EXERCISE:
Copy out all lines from the entries below in which "proof" occurs.

Revision tracking records
/---
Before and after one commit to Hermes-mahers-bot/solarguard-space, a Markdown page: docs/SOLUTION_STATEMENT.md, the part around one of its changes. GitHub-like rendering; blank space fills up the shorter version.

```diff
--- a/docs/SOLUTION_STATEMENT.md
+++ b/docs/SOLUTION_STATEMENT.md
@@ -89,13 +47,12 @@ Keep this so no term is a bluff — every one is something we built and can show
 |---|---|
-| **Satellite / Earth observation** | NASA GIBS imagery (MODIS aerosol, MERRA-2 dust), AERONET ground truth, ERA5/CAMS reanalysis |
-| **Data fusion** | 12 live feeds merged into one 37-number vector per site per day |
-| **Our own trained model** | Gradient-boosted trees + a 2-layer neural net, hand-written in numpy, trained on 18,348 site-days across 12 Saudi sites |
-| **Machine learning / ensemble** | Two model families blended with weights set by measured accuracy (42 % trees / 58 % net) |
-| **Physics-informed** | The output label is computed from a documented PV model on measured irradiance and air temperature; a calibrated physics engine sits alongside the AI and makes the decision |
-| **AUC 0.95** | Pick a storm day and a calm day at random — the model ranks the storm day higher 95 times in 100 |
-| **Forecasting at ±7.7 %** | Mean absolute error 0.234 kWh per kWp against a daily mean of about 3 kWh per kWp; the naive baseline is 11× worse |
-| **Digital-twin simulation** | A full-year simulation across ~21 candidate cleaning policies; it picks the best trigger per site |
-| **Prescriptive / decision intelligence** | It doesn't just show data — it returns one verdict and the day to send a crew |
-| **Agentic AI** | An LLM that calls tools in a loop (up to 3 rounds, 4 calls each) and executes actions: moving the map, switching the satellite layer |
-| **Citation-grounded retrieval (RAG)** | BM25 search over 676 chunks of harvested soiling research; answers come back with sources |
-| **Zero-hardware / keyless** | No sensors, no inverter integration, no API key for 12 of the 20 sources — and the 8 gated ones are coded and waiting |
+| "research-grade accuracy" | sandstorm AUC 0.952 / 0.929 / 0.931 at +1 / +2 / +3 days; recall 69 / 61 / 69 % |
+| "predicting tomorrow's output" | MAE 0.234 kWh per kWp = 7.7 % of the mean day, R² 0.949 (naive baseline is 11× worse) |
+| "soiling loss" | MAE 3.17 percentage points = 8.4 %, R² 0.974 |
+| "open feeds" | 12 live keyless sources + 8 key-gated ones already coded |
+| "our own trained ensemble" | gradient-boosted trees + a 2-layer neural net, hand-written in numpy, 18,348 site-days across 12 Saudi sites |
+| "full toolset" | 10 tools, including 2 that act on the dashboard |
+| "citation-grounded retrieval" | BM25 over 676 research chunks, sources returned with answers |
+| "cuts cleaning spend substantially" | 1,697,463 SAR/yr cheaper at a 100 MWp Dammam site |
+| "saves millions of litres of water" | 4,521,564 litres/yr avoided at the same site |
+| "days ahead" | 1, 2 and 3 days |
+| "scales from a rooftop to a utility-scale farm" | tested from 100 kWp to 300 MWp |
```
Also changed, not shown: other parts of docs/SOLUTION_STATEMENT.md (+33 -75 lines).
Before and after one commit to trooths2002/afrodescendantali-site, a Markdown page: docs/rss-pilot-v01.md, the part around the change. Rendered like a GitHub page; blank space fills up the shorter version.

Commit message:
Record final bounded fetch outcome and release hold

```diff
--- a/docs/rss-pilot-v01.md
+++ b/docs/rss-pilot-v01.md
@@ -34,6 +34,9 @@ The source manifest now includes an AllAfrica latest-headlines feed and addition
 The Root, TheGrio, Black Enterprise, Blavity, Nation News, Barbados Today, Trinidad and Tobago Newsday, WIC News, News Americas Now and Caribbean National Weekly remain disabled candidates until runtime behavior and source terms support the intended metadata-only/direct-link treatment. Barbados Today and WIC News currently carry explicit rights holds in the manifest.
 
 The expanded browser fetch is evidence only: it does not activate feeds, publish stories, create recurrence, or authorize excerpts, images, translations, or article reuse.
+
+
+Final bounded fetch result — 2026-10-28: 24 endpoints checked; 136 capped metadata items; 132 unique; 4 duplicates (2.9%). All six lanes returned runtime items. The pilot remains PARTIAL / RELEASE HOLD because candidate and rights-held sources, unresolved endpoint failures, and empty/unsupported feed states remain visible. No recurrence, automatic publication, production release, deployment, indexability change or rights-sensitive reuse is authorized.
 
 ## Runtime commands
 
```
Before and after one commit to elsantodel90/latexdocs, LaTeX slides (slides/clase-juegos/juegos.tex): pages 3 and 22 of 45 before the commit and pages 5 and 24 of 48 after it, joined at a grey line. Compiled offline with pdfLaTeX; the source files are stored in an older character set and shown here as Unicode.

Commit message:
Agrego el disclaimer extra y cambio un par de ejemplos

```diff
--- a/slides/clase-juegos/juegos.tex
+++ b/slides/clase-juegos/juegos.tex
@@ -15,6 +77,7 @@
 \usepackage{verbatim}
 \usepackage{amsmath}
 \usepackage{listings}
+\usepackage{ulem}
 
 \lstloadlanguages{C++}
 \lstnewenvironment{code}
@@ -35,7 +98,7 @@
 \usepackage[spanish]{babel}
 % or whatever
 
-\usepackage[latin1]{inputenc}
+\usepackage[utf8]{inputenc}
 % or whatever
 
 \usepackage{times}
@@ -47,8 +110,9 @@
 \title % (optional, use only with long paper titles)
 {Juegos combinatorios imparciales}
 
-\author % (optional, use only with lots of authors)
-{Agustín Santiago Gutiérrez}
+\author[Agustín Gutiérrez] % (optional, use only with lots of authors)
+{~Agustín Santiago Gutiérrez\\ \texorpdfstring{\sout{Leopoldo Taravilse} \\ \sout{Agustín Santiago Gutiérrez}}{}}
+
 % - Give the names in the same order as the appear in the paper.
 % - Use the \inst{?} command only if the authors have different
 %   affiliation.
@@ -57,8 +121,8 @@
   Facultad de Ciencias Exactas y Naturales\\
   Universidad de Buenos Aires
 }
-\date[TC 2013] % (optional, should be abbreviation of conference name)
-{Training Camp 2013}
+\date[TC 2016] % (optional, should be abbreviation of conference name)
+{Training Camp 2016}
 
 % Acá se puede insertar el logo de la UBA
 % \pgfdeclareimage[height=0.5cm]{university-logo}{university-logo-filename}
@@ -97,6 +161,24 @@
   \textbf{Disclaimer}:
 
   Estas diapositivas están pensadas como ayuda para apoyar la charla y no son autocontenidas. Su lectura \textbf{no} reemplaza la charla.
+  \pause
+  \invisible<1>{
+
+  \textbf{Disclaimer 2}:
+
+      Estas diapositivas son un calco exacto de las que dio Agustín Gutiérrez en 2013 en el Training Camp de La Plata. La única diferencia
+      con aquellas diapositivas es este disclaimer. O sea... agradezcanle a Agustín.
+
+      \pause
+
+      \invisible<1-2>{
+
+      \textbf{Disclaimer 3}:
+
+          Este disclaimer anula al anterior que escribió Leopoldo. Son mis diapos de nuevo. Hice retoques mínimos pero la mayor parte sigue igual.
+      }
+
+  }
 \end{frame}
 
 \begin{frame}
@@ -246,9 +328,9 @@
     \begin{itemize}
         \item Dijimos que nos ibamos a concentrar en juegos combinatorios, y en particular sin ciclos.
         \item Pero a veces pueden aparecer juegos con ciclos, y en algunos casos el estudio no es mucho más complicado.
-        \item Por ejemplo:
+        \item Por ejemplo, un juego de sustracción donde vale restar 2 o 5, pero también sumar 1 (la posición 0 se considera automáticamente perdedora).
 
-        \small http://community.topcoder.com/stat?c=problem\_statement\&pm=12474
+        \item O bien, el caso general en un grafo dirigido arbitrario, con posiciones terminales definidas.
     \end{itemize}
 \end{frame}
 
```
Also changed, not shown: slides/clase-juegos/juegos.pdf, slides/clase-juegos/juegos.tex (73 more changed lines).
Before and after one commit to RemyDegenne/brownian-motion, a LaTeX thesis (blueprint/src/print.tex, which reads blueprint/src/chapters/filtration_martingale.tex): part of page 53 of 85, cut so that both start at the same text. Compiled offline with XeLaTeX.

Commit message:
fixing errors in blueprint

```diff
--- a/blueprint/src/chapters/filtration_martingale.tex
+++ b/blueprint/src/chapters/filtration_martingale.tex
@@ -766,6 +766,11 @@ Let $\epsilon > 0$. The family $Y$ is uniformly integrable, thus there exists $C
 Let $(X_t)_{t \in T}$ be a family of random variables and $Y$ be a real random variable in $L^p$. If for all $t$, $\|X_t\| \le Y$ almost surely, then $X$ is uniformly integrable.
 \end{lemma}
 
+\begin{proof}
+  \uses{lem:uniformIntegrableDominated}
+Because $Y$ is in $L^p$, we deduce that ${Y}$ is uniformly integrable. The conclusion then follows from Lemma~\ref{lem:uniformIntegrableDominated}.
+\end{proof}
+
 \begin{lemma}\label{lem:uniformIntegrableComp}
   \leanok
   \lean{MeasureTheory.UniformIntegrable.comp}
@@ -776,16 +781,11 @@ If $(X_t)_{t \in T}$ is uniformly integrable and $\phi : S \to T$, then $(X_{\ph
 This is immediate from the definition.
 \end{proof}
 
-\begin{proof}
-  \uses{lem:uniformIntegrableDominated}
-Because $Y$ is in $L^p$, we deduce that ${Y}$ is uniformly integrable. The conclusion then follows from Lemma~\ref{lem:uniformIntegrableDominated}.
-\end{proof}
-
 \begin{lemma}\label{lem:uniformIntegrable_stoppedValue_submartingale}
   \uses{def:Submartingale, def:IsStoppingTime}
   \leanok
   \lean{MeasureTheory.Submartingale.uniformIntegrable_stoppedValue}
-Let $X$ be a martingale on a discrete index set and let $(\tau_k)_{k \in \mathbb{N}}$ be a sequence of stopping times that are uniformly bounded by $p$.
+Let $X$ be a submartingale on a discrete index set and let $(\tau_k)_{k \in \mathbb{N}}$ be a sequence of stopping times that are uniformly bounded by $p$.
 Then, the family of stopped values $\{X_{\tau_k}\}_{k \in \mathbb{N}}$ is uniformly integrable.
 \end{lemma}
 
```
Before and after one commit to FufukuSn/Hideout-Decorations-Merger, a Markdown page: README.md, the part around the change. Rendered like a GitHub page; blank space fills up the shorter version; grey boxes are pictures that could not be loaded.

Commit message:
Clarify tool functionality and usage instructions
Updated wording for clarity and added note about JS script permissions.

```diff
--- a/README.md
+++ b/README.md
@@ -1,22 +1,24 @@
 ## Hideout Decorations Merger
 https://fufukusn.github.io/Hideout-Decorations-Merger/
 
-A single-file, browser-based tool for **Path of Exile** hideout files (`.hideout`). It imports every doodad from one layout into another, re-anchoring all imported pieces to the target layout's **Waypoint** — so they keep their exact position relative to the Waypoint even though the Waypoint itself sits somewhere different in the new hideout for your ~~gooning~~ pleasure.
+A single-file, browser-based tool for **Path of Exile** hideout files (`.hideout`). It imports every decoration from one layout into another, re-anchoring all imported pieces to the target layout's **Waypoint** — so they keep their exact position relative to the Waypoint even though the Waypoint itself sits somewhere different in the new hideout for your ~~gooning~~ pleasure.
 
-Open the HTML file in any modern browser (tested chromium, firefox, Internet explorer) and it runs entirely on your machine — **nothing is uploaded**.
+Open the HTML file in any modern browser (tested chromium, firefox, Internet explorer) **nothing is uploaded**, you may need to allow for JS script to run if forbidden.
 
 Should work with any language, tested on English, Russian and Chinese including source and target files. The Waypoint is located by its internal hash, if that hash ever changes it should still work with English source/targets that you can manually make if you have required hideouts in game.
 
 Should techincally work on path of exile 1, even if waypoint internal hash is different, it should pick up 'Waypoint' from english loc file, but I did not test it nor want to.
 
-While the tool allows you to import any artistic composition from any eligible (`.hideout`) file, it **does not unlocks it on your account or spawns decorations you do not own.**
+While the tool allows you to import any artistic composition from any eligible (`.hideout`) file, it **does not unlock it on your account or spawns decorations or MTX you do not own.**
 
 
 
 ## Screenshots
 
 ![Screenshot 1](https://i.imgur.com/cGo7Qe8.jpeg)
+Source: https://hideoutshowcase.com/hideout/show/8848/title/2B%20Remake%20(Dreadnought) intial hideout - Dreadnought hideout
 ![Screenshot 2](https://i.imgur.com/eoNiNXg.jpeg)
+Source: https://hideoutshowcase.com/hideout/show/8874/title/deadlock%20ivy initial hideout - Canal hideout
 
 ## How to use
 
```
\---
EXERCISE ANSWER:
+\begin{proof}
+\end{proof}
 \end{proof}
-\begin{proof}
-\end{proof}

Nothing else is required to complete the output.